**Working data**

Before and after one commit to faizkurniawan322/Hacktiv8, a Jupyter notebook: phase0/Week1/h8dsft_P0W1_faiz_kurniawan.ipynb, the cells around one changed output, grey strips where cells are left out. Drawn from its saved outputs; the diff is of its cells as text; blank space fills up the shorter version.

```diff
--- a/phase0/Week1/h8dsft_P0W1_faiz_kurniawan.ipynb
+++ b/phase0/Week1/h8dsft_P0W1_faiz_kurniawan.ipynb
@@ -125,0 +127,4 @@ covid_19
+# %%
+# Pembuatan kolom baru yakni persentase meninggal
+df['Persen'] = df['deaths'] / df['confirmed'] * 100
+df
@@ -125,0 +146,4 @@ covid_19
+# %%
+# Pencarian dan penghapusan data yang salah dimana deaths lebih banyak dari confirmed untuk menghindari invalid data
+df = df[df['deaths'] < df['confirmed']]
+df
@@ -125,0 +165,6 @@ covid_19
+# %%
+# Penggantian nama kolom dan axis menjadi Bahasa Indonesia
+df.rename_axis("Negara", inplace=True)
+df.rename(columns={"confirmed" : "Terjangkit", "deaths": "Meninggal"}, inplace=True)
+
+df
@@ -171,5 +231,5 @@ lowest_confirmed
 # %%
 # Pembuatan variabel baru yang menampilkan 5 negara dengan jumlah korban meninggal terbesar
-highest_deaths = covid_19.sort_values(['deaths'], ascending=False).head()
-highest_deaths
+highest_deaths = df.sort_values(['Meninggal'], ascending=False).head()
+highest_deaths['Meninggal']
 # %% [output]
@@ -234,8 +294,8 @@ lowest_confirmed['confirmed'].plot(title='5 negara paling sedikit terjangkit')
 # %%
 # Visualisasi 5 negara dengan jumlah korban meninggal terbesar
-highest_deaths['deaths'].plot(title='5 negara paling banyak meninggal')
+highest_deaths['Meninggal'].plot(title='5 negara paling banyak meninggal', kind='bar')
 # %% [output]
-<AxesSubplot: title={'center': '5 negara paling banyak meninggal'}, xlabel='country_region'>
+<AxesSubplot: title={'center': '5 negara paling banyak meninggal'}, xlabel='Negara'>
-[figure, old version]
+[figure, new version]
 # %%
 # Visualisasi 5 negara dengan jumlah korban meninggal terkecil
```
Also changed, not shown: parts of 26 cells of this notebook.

**Exercise**
Pick from the records each line that contains the word "notebook" and show it.

**Written solution**
Before and after one commit to faizkurniawan322/Hacktiv8, a Jupyter notebook: phase0/Week1/h8dsft_P0W1_faiz_kurniawan.ipynb, the cells around one changed output, grey strips where cells are left out. Drawn from its saved outputs; the diff is of its cells as text; blank space fills up the shorter version.
Also changed, not shown: parts of 26 cells of this notebook.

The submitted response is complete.